To do: The answer must be a single number: how many lines in this listing hold the word "Find".

(Given data)

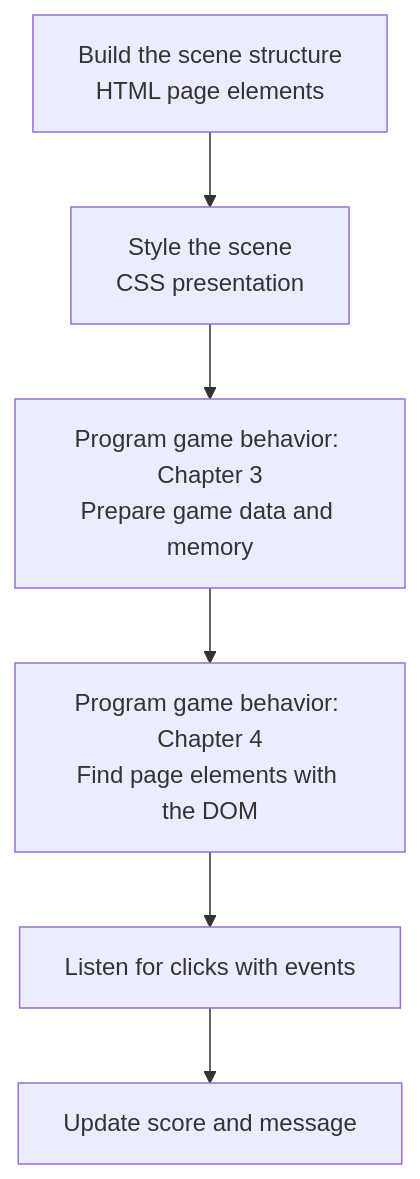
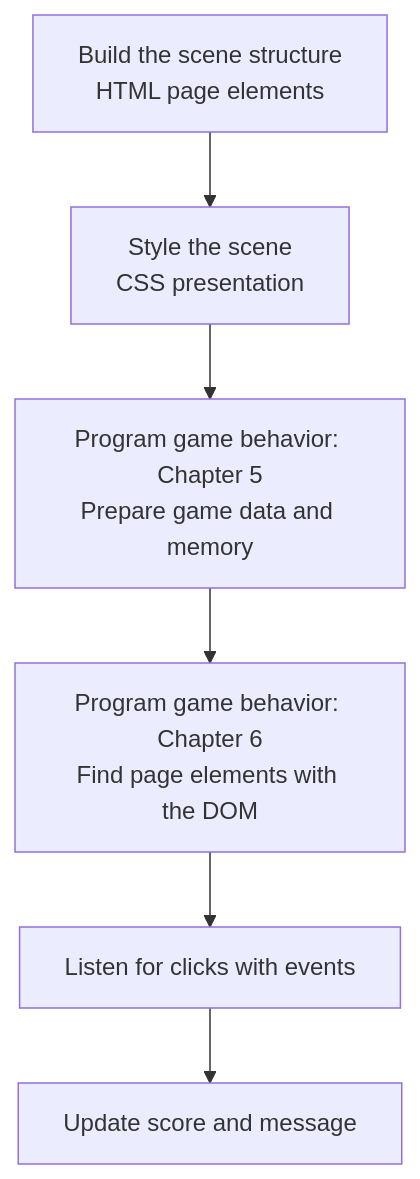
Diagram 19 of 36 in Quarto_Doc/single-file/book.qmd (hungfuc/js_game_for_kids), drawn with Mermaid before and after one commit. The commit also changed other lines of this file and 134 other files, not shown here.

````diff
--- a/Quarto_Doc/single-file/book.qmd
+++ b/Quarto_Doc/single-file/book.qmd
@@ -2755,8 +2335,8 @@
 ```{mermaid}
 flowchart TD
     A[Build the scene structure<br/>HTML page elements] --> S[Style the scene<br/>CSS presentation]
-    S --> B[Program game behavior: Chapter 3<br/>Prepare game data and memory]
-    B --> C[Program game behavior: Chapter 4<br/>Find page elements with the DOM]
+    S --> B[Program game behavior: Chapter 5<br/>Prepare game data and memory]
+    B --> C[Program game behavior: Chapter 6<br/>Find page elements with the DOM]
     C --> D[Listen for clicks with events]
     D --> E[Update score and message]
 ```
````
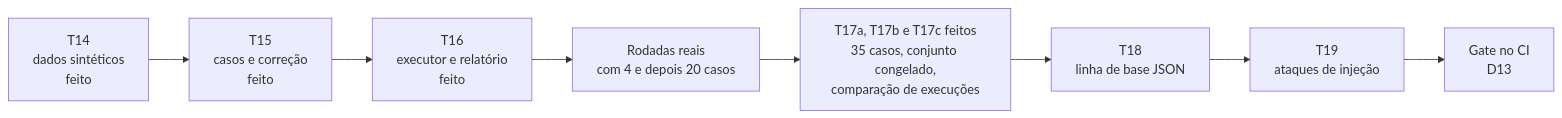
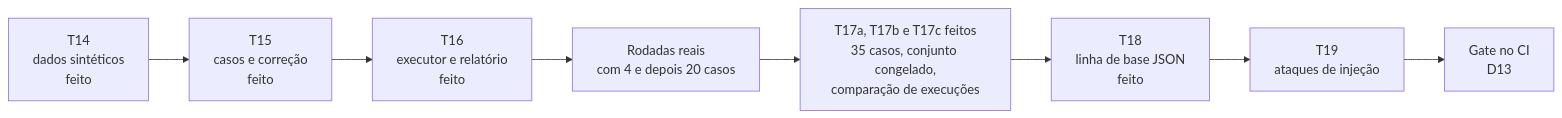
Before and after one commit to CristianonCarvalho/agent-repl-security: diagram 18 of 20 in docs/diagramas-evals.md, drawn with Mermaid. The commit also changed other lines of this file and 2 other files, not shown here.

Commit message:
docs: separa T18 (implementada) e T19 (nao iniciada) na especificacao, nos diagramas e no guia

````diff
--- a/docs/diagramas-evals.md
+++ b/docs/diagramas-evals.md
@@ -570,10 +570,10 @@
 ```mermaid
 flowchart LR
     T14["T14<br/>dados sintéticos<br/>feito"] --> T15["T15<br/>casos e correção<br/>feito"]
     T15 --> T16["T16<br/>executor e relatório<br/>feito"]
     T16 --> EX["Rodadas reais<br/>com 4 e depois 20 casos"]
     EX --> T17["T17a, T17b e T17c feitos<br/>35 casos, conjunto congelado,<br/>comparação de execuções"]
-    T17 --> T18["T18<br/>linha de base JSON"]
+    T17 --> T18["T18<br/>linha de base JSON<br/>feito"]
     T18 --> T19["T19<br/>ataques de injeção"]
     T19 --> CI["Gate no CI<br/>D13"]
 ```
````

(End Given data)

Task response: 2